Kitchener Centre MP Raj Saini has just announced that the Kitchener Masjid, which is part of the Muslim Association of Canada, will receive a federal grant. The money is coming from a community infrastructure program celebrating Canada’s 150th birthday. The $197,000 will be used towards renovation of the mosque.
The Senate of Canada heard in May of 2015 that the Muslim Brotherhood, listed as a terrorist organization in a number of countries, has a series of some eight to ten front organizations in Canada. Among them are the Muslim Association of Canada, what used to be called CAIR-CAN, now the National Council of Canadian Muslims, Islamic Relief Canada and the International Relief Fund for the Afflicted and Needy – Canada, IRFAN. IRFAN no longer exists as it lost it charitable status for funding terrorism and was later declared to be a terrorism entity.
The testimony to the Senate was given by Dr. Lorenzo Vidino who is the Director of the Program on Extremism at the Center for Cyber and Homeland Security, George Washington University. He has also held positions at the Centre for Security Studies, the Rand Corporation, the Kennedy School of Government, Harvard University and the U.S. Institute of Peace.

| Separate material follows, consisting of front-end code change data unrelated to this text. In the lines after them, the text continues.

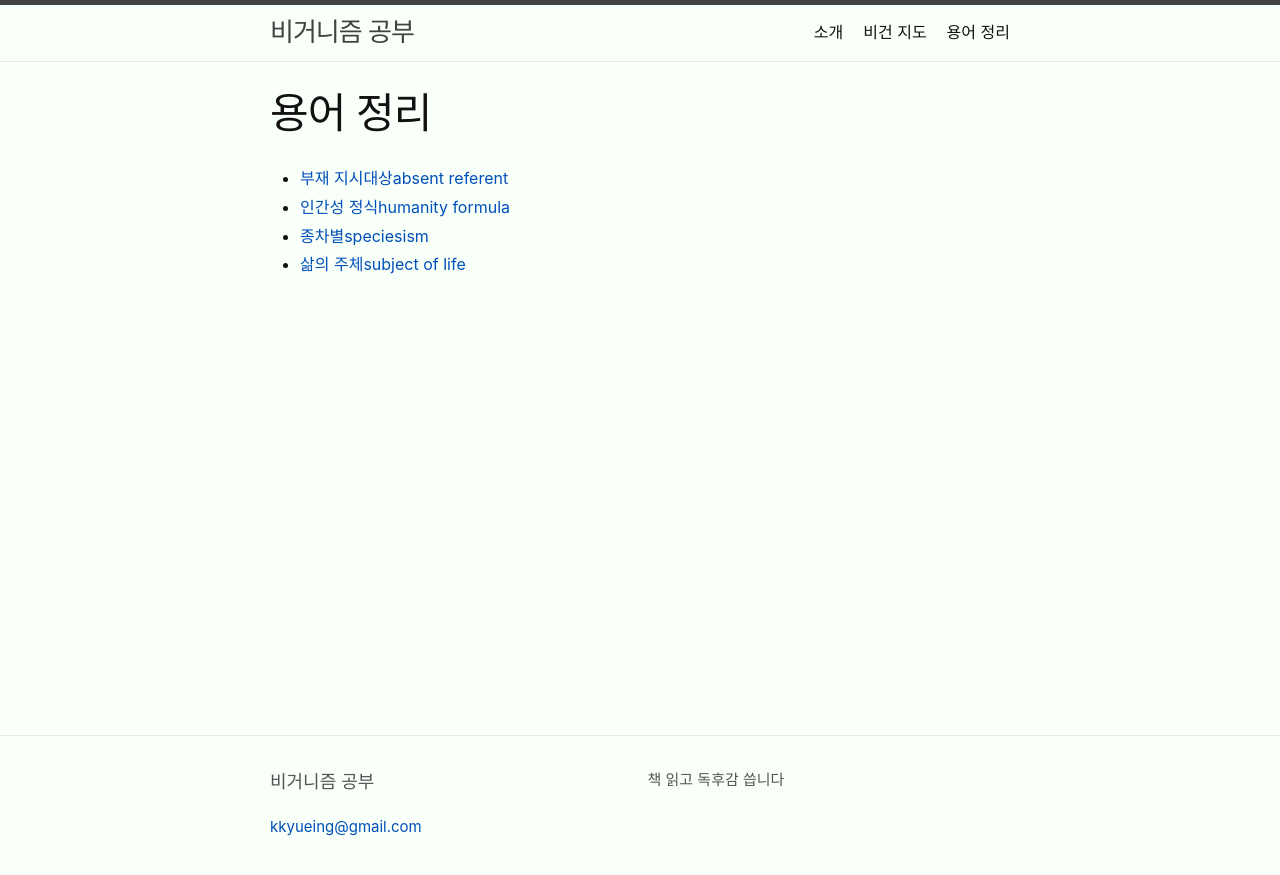
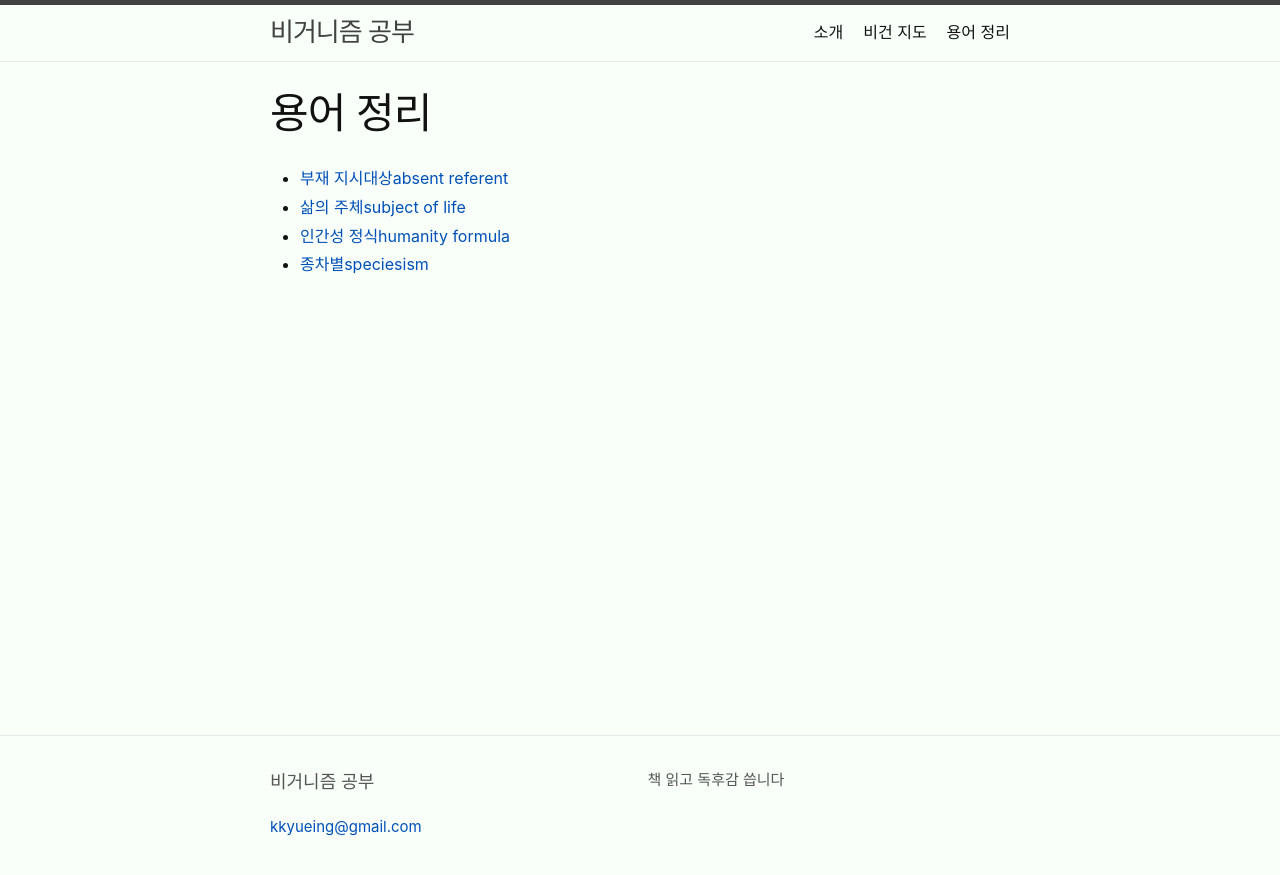
Before and after one commit to veganstudies/veganstudies.github.io, a Jekyll site: the page built from terms.md, in a window 1280 px wide. Shown: the top 875 px of the page. Built offline with Jekyll 4.4.1, drawn with Linux system fonts in a browser that asks for light colours.

Commit message:
Update terms.md

```diff
--- a/terms.md
+++ b/terms.md
@@ -3,7 +3,8 @@ layout: page
 title: "용어 정리"
 ---
 <ul>
-{% for term in site.terms %}
+{% assign terms = (site.terms | sort: 'title') %}
+{% for term in terms %}
   <li><a href="{{ term.url }}">{{ term.title }}</a></li>
 {% endfor %}
 </ul>
```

The Government of the United Kingdom also released a report in late 2015 that stated the Muslim Brotherhood, “which can be seen primarily as a political project,” had a “highly ambiguous relationship with violent extremism.” The Muslim Brotherhood is “deliberately opaque, and habitually secretive” and that both as “an ideology and as a network it has been a rite of passage for some individuals and groups who have gone on to engage in violence and terrorism.”
The Muslim Association of Canada itself has presented the following on its own website:
We believe that the efforts of Al-Banna and subsequent generations of the Muslim Brotherhood remain the truest reflection of Islamic practice in the modern era.
The Muslim Association of Canada also says:
Much of the philosophy and vision of the Muslim Association of Canada derives from the heritage of the Muslim Brotherhood.
Dr. El-Tantawy Attia,  is the executive director of the Masjid Torontowhich is also identified as being part of the Muslim Association of Canada.  The Masjid and the Toronto chapter office of Muslim Association of Canada are in the same building. Dr. Attia made his views clear with respect to the Masjid when he stated:
“Here, we follow the teachings of the Muslim Brotherhood.”